For Adepeju Jaiyeoba, the winner of the Prince of Wales Prize at Unilever’s Young Entrepreneurs Award 2018, there’s a very personal story behind the statistics. One of her closest friends died in labour in 2011 – a tragedy which inspired her to leave behind a promising career in law, and set up a social enterprise that provides women with access to simple but vital equipment to make their delivery as safe as possible
We caught up with Adepeju to find out more about her ambitions to grow Mother’s Delivery Kit beyond Nigeria, what winning the Unilever Young Entrepreneurs Award means to her, and the impact winning will make to her enterprise.
You’ve won the Unilever Young Entrepreneurs Award (YEA) 2018… What comes next?
We currently reach six of Nigeria’s 36 states so there’s a huge opportunity to scale up our business.
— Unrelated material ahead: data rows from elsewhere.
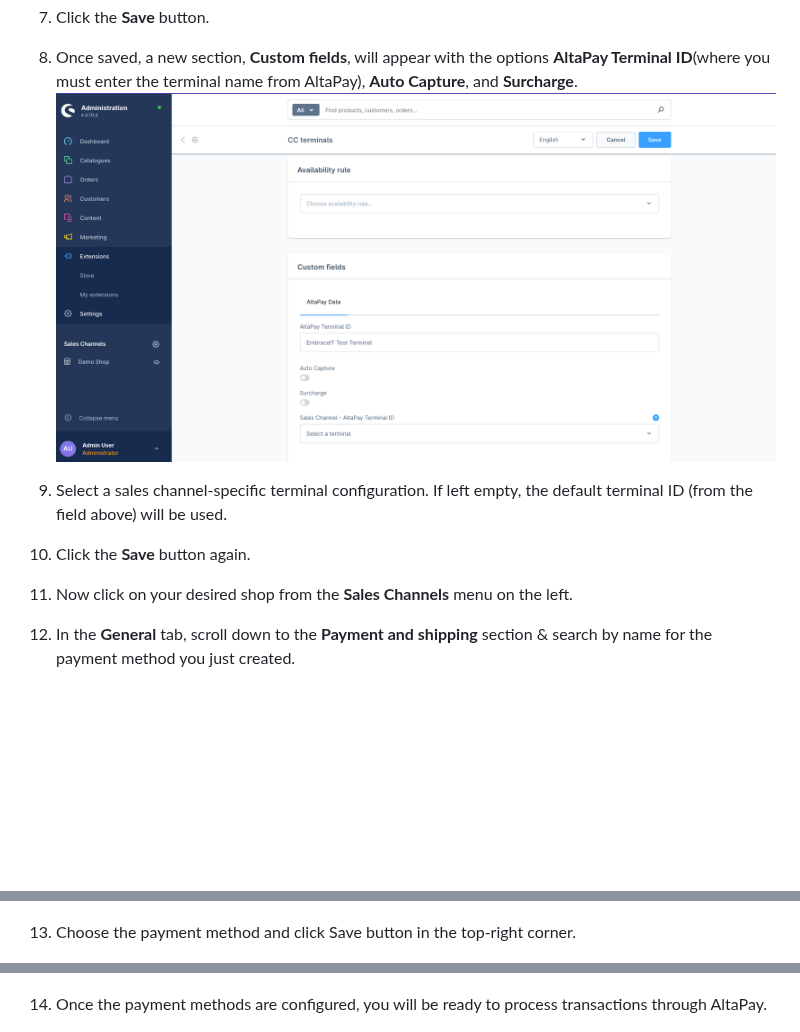
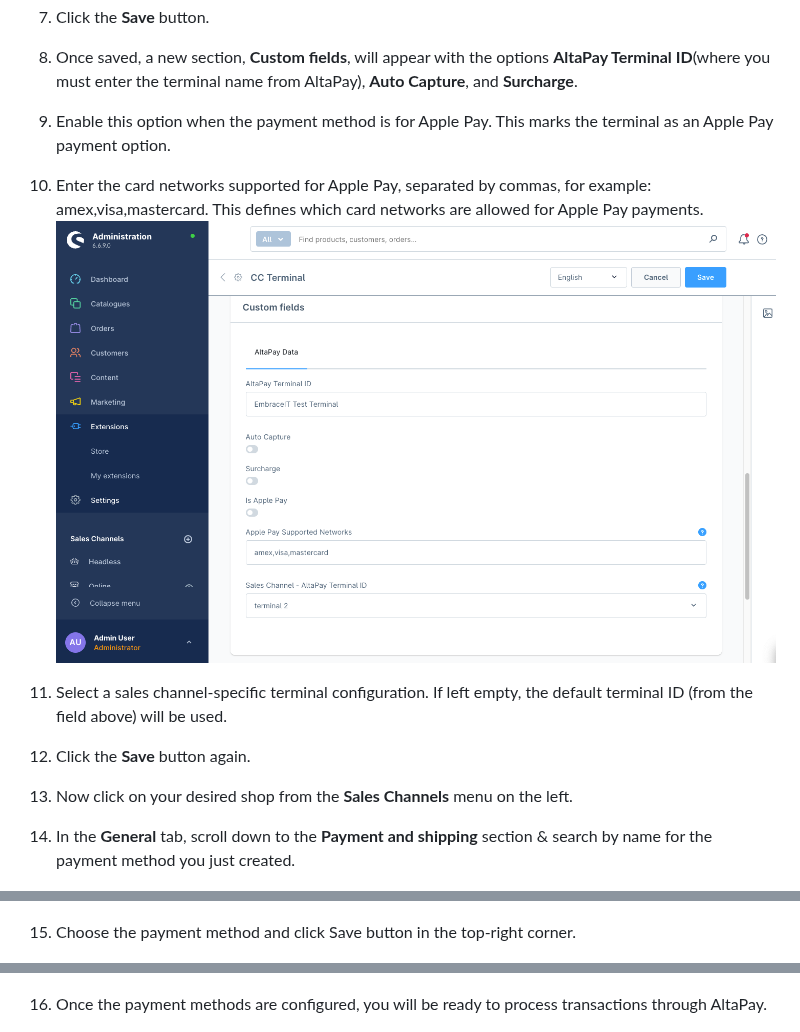
Before and after one commit to AltaPay/plugin-shopware, a Markdown page: wiki.md, 3 parts joined by grey strips. Drawn GitHub-style; pictures changed too: Docs/Configuration/shopware_configure_altapay_terminal_detail.png; blank space fills up the shorter version.

Commit message:
Updated wiki

```diff
--- a/wiki.md
+++ b/wiki.md
@@ -106,23 +106,27 @@ be provided by AltaPay.
 7. Click the **Save** button.
 
 8. Once saved, a new section, **Custom fields**, will appear with the options **AltaPay Terminal ID**(where you must enter the terminal name from AltaPay), **Auto Capture**, and **Surcharge**.
+
+9. Enable this option when the payment method is for Apple Pay. This marks the terminal as an Apple Pay payment option.
+
+10. Enter the card networks supported for Apple Pay, separated by commas, for example: amex,visa,mastercard. This defines which card networks are allowed for Apple Pay payments.
     ![shopware_configure_altapay_terminal_detail](Docs/Configuration/shopware_configure_altapay_terminal_detail.png)
 
-9. Select a sales channel-specific terminal configuration. If left empty, the default terminal ID (from the field above) will be used.
+11. Select a sales channel-specific terminal configuration. If left empty, the default terminal ID (from the field above) will be used.
 
-10. Click the **Save** button again.
+12. Click the **Save** button again.
 
-11. Now click on your desired shop from the **Sales Channels** menu on the left.
+13. Now click on your desired shop from the **Sales Channels** menu on the left.
 
-12. In the **General** tab, scroll down to the **Payment and shipping** section & search by name for the payment method you just created.
+14. In the **General** tab, scroll down to the **Payment and shipping** section & search by name for the payment method you just created.
 
     ![shopware_show_payment_method_on_checkout.png](Docs/Configuration/shopware_show_payment_method_on_checkout.png)
 
-13. Choose the payment method and click Save button in the top-right corner.
+15. Choose the payment method and click Save button in the top-right corner.
 
     ![shopware_verify_payment_method.png](Docs/Configuration/shopware_verify_payment_method.png)
 
-14. Once the payment methods are configured, you will be ready to process transactions through AltaPay.
+16. Once the payment methods are configured, you will be ready to process transactions through AltaPay.
 
     ![shopware_checkout_page.png](Docs/Configuration/shopware_checkout_page.png)
 
```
The communities we reach now are relatively stable and we are keen to reach women in post-conflict areas – parts of Nigeria that have been affected by the extremist sect Boko Haram. We need to gain experience of working in these areas, and a greater understanding of what women there will need.
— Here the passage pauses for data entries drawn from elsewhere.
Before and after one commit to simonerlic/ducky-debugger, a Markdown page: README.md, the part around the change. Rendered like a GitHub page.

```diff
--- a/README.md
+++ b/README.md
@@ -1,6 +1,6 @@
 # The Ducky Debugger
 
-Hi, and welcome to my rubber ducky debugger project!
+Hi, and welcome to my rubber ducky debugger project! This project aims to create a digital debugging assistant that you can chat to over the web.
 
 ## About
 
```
How will the support you received through the awards process help you scale up your enterprise?
The time I spent on the accelerator programme in Cambridge was an incredible opportunity to critically examine our business with some of the brightest minds in sustainability. It was also wonderful to connect with previous YEA winners. I met with the 2015 winner Daniel Yu, the founder of ReliefWatch, and his advice will be invaluable for our business. The support does not end with you winning – it is continuous. And I look forward to offering support to people in the future.
What do you plan to do with the €50,000 prize money?
We’ll use it to help scale up Mother’s Delivery Kit across more communities in Nigeria, and we’re hoping to buy a truck to reduce delivery expenses. That will mean we can pass savings on to the people buying our kits. We’re also exploring more partnerships so that we can acquire the equipment in our kits at a better price – something which will drive costs down even more.
What impact would you love to make in the years ahead?
Our ultimate goal is to be able to give every mother an opportunity to watch their baby grow, and every child a chance to live their potential.
We’d love to reach every state in Nigeria and eventually expand into other African countries. Other parts of the continent have diverse problems but the solutions that can make childbirth safer are similar everywhere. We can make a difference, if we can scale our business up.
Why does access to maternal care mean so much to you?
When I graduated from law school I never imagined I would leave the profession for a social enterprise. I had no knowledge of running a business and little interest in it. But all that changed when my friend died in childbirth. She had dreams, and they were over in a split second.
My friend’s story is something I think about every day. It could have been me, or any of my four sisters. If statistics say one in ten women in my country have a chance of dying in childbirth, then most of us will lose someone we know. That must change. And it can.
What one thing would you recommend others can do to help create positive change in the world?
Invest in people. My own trajectory of progress has been about people investing in me and giving me opportunities to make a difference. When you invest in a person you invest in a whole chain of events and opportunities, and that influences other people too. Someone believed in me and invested in my ideas. Now I will invest in others. It’s a cycle that benefits us all.